What a Blessed Country It Is!

John Graz November/December 2008

A group of officials from a country in Central Asia were visiting the International Religious Liberty Association at the world headquarters of the Seventh-day Adventist Church. We did our best to make their visit interesting and invited them to a dinner in their honor. They asked us to explain the relations between the government and religious minorities in the United States. We talked about religious freedom and church-state separation. Sitting by me, a member of the delegation was listening very carefully. Then he said in a soft voice so only I could hear, "What a blessed country it is!"

Just a few words, but I will never forget them: "What a blessed country it is!" What a blessed country it is when religious minorities have the same rights and protections as the majority. What a blessed country it is when you are not discriminated against because you don't believe like others. In such a blessed country, we are used to complaining openly about minor restrictions or possible projects that could potentially create a problem in the years to come. We are quick to imagine the worst and speculate about the inevitable discriminations that may be secretly planned. But what about the gift we have had for more than two centuries in this country: religious freedom!

Time to Say Thank You
We received our norms of religious freedom as a gift from courageous people who sometimes did not share our beliefs, but wanted all humans to be free
  • To choose their religion;
  • To have or not have a religion;
  • To change their relig ion if they wanted to;
  • To teach their religion to their children; and
  • To share their beliefs.

This dream came about because of their understanding of human dignity. Few of us living in North America have been openly and legally persecuted or discriminated against. Why? Because religious freedom was already a fact a long time before we were born. What a blessed country it is where we have inherited religious freedom.

I think the time has come to say publicly: Thank you for religious freedom! Not a little or a timid or a confidential thank-you, but a massive thank-you!

A march-past of women and youth associations a the Luanda, Angola, Festival of Religious Freedom, June 28, 2008
More than half of the world population is living in 40 countries where religious persecution and discrimination are a fact. According to some experts, about 300 million Christians are legally discriminated against. Every day I receive information about churches attacked, believers arrested or beaten, or worship services interrupted by the police or the military.

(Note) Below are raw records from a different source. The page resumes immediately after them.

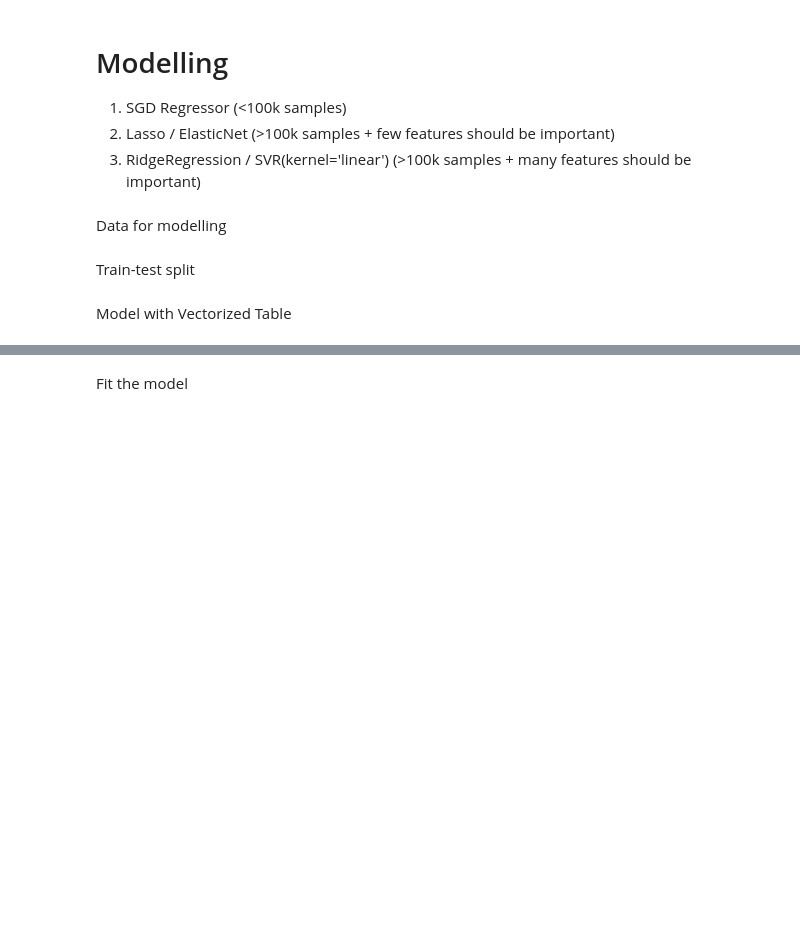
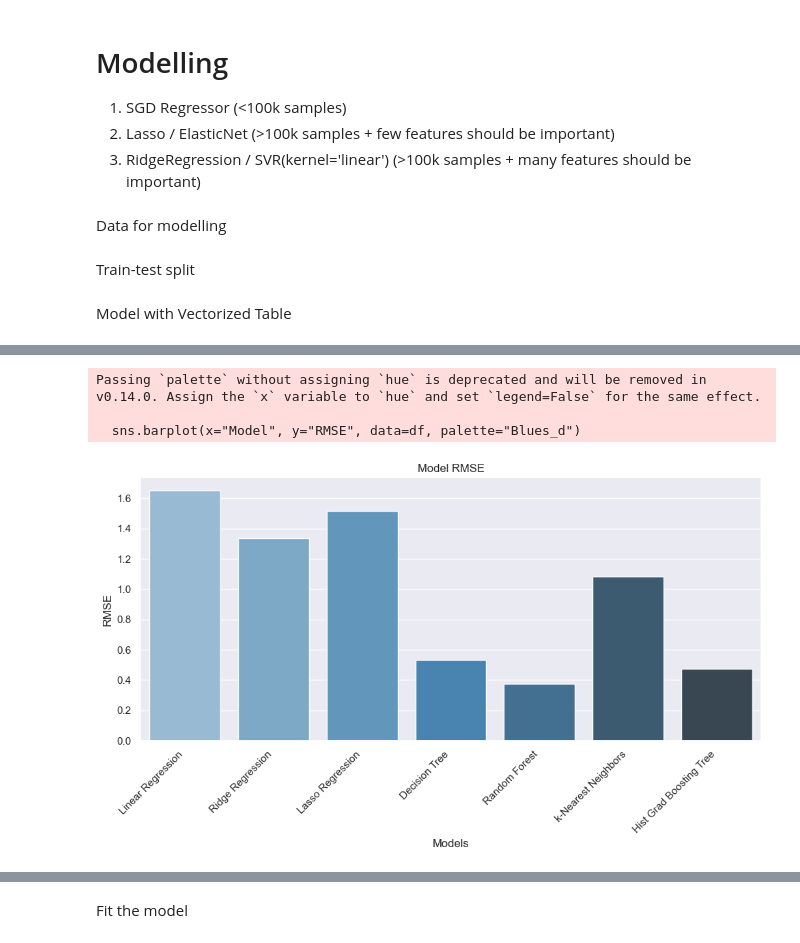
Before and after one commit to rafafvs/python_project, a Jupyter notebook: pre_processing.ipynb, the cells around one changed output, grey strips where cells are left out. Cells and saved outputs as stored; diff of their text form; code cells hidden in the pictures; blank space fills up the shorter version.

```diff
--- a/pre_processing.ipynb
+++ b/pre_processing.ipynb
@@ -37,3 +33,7 @@ from sklearn.metrics import root_mean_squared_error
+# %%
+%matplotlib inline
+sns.set_theme()  # Apply the default theme of seaborn
+plt.rcParams["figure.figsize"] = (10, 4)  # Set the figure size for all plots
 # %% [markdown]
 ## Import the data
 # %%
@@ -275,4 +253,15 @@ models = {
+# %%
+models = {
+    "Linear Regression": LinearRegression(),
+    "Ridge Regression": Ridge(),
+    "Lasso Regression": Lasso(),
+    "Decision Tree": DecisionTreeRegressor(),
+    "Random Forest": RandomForestRegressor(),
+    "k-Nearest Neighbors": KNeighborsRegressor(),
+    "Hist Grad Boosting Tree": HistGradientBoostingRegressor(),
+}
 # %%
+models_accuracy = {}
 for name, model in models.items():
     model_i = make_pipeline(TableVectorizer(), model)
     # Train the model
@@ -283,5 +272,6 @@ for name, model in models.items():
 
     # Evaluate the model
     accuracy = root_mean_squared_error(y_test, y_pred)
+    models_accuracy[name] = accuracy
     print(f"{name}: RMSE = {accuracy:.2f}")
 # %% [output]
@@ -293 +285,23 @@ Random Forest: RMSE = 0.37
+# %%
+# Convert dictionary to DataFrame
+df = pd.DataFrame(list(models_accuracy.items()), columns=["Model", "RMSE"])
+
+# Create the plot
+plt.figure(figsize=(10, 6))
+sns.barplot(x="Model", y="RMSE", data=df, palette="Blues_d")
+
+# Customize the plot
+plt.xticks(rotation=45, ha="right")  # Rotate model names for better readability
+plt.title("Model RMSE")
+plt.xlabel("Models")
+plt.ylabel("RMSE")
+plt.tight_layout()
+
+# Show the plot
+plt.show()
+# %% [output]
+Passing `palette` without assigning `hue` is deprecated and will be removed in v0.14.0. Assign the `x` variable to `hue` and set `legend=False` for the same effect.
+
+  sns.barplot(x="Model", y="RMSE", data=df, palette="Blues_d")
+[figure, added]
 # %%
```
Also changed, not shown: parts of 11 cells of this notebook, 2 other files.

This world is not headed toward more religious freedom, not at all. The time has come for all citizens who care about religious freedom and live in countries where this fundamental freedom is protected, to say publicly: Thank you!

Thank you first to God, who gave us the freedom to choose. Thank you to those who gave their energy and sometimes their lives for it. Thank you to those countries that cherish freedom—particularly the United States, which protected freedom through its legislation and its Constitution.

We need to look to holding Festivals of Religious Freedom. We, here in places of religious freedom, need to proclaim what we believe in and want to protect and promote.

Celebration of a Freedom
Dr. John Graz prepares to address the crowd of 40,000 at the Luanda festival.
I believe in religious liberty congresses, symposiums, and meetings of experts. They are important in our promotion and defense of religious freedom. They reach experts, government people, and religious leaders. But we need to involve all people. We need to involve people in great numbers. We have decided that in connection with every world congress on religious liberty organized by the IRLA (International Religious Liberty Association), we will hold a meeting for masses of people. The first "festival" was held in a church in Rio de Janeiro in 1997, a few days after the IRLA World Congress. Young people, musicians, and children were involved in the program. We enjoyed the same experience in Manila in 2002 and in Kiev and Trinidad in 2005.

The programs typically started on Saturday morning in a religious context, with testimonies, prayers, and a sermon. The afternoon was devoted to a more specific celebration, where experts and preachers led in a program featuring musicians, poets, actors, and others. These three-hour programs attracted more people than there were seats. A 2006 program in Bucharest attracted some 4,000 people to an outstanding program. It was a great beginning to a dream!

Why Wait?
In February 2006 I was in S
Article Author: John Graz

John Graz is secretary-general of the International Religious Liberty Association.